- _DATA SHOWN_:
- Opening Delimiter -

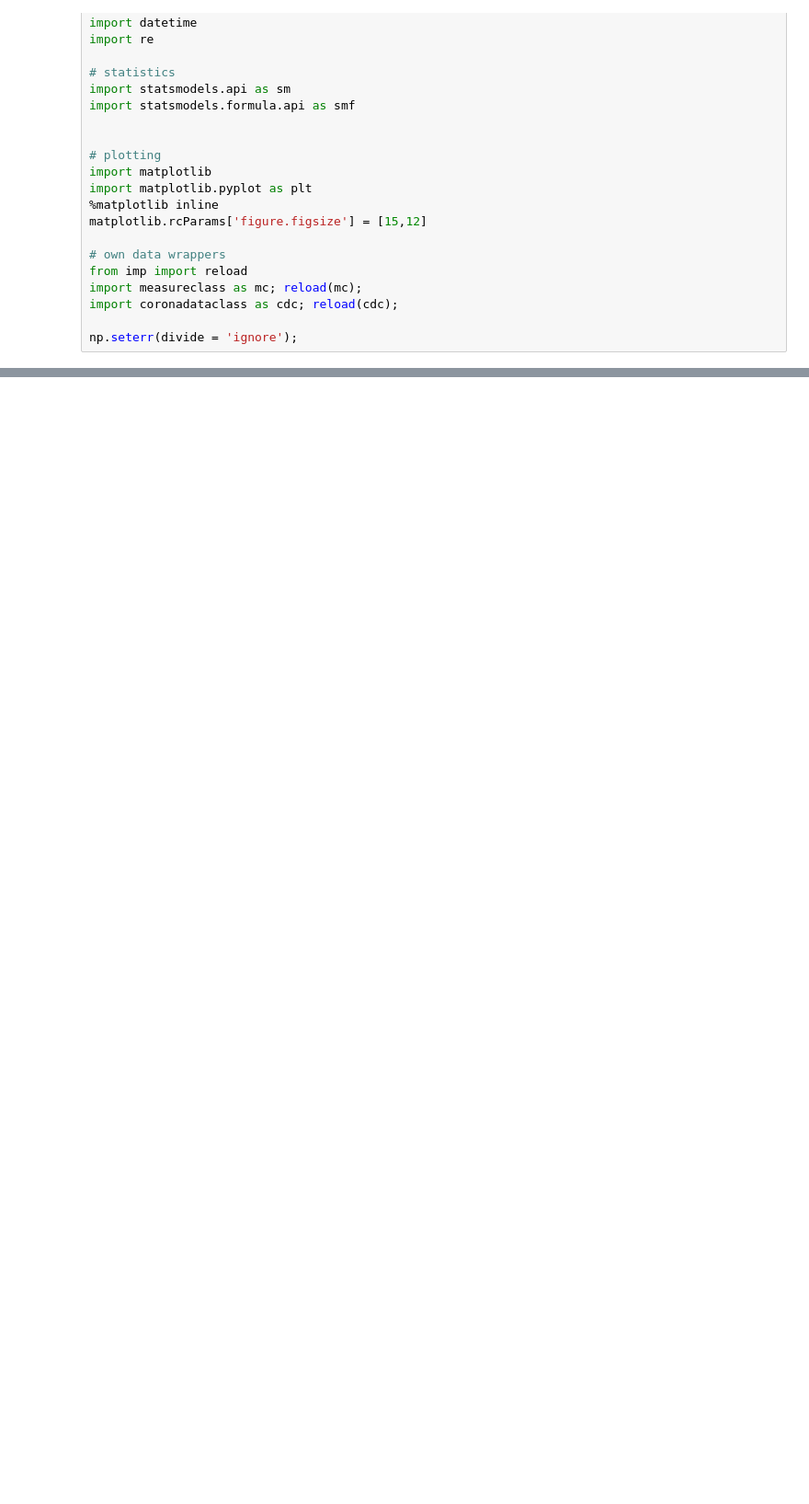
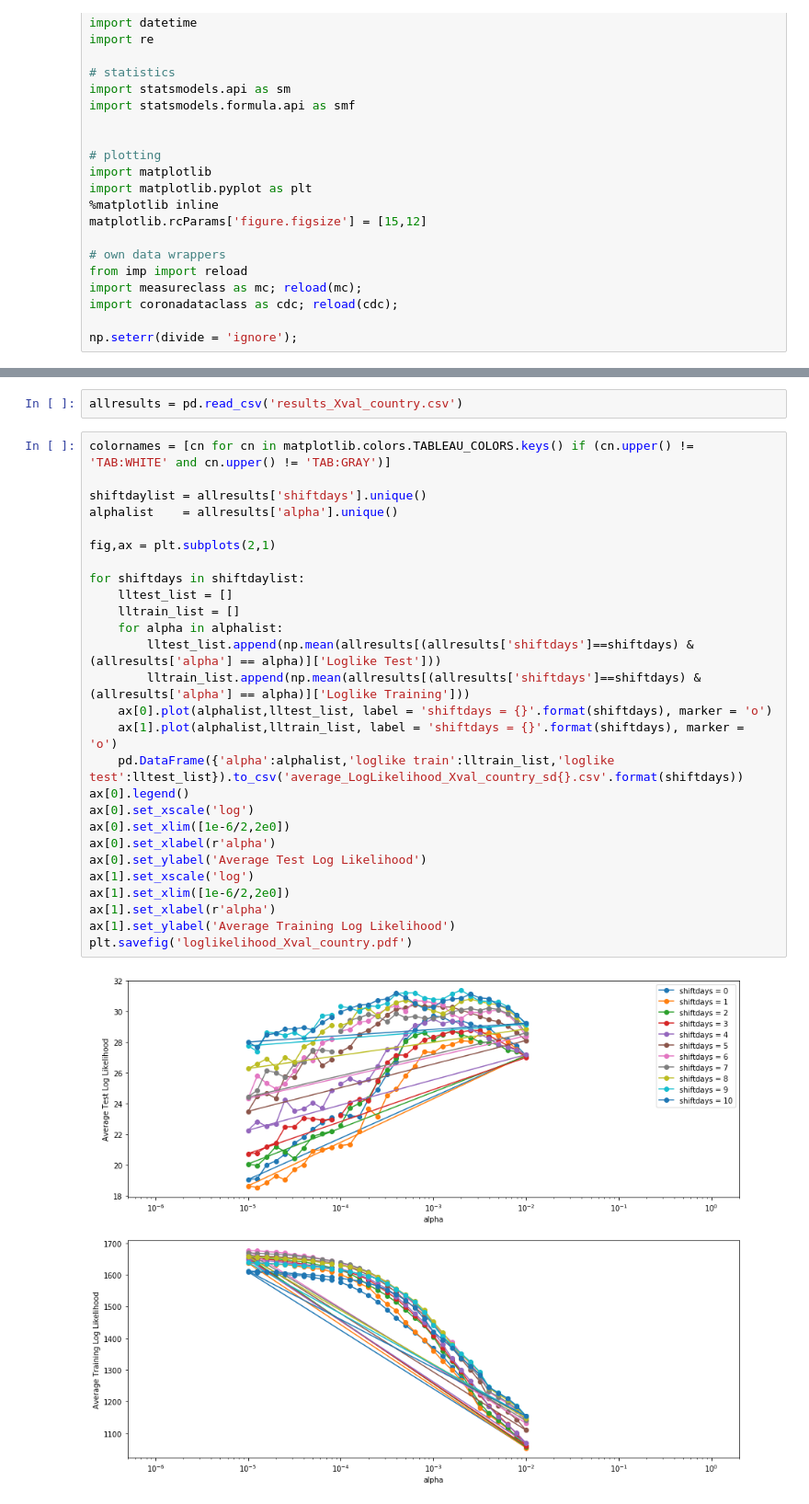
Before and after one commit to lukasgeyrhofer/corona, a Jupyter notebook: regression measures.ipynb, the cells around one changed output, grey strips where cells are left out. Shown at 92% size. Drawn from its saved outputs; the diff is of its cells as text; blank space fills up the shorter version.

```diff
--- a/regression measures.ipynb
+++ b/regression measures.ipynb
@@ -292,0 +288,31 @@ results_final = model_final.fit_regularized(alpha = 1e-3, L1_wt = 1)
+# %%
+allresults = pd.read_csv('results_Xval_country.csv')
+# %%
+colornames = [cn for cn in matplotlib.colors.TABLEAU_COLORS.keys() if (cn.upper() != 'TAB:WHITE' and cn.upper() != 'TAB:GRAY')]
+
+shiftdaylist = allresults['shiftdays'].unique()
+alphalist    = allresults['alpha'].unique()
+
+fig,ax = plt.subplots(2,1)
+
+for shiftdays in shiftdaylist:
+    lltest_list = []
+    lltrain_list = []
+    for alpha in alphalist:
+        lltest_list.append(np.mean(allresults[(allresults['shiftdays']==shiftdays) & (allresults['alpha'] == alpha)]['Loglike Test']))
+        lltrain_list.append(np.mean(allresults[(allresults['shiftdays']==shiftdays) & (allresults['alpha'] == alpha)]['Loglike Training']))
+    ax[0].plot(alphalist,lltest_list, label = 'shiftdays = {}'.format(shiftdays), marker = 'o')
+    ax[1].plot(alphalist,lltrain_list, label = 'shiftdays = {}'.format(shiftdays), marker = 'o')
+    pd.DataFrame({'alpha':alphalist,'loglike train':lltrain_list,'loglike test':lltest_list}).to_csv('average_LogLikelihood_Xval_country_sd{}.csv'.format(shiftdays))
+ax[0].legend()
+ax[0].set_xscale('log')
+ax[0].set_xlim([1e-6/2,2e0])
+ax[0].set_xlabel(r'alpha')
+ax[0].set_ylabel('Average Test Log Likelihood')
+ax[1].set_xscale('log')
+ax[1].set_xlim([1e-6/2,2e0])
+ax[1].set_xlabel(r'alpha')
+ax[1].set_ylabel('Average Training Log Likelihood')
+plt.savefig('loglikelihood_Xval_country.pdf')
+# %% [output]
+[figure, added]
```
Also changed, not shown: parts of 31 cells of this notebook.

- Closing Delimiter -

- _WORK INSTRUCTION_: Check each line of the entries above for the word "shiftdays". List the ones that have it.

- _RESPONSE AREA_:
+shiftdaylist = allresults['shiftdays'].unique()
+for shiftdays in shiftdaylist:
+        lltest_list.append(np.mean(allresults[(allresults['shiftdays']==shiftdays) & (allresults['alpha'] == alpha)]['Loglike Test']))
+        lltrain_list.append(np.mean(allresults[(allresults['shiftdays']==shiftdays) & (allresults['alpha'] == alpha)]['Loglike Training']))
+    ax[0].plot(alphalist,lltest_list, label = 'shiftdays = {}'.format(shiftdays), marker = 'o')
+    ax[1].plot(alphalist,lltrain_list, label = 'shiftdays = {}'.format(shiftdays), marker = 'o')
+    pd.DataFrame({'alpha':alphalist,'loglike train':lltrain_list,'loglike test':lltest_list}).to_csv('average_LogLikelihood_Xval_country_sd{}.csv'.format(shiftdays))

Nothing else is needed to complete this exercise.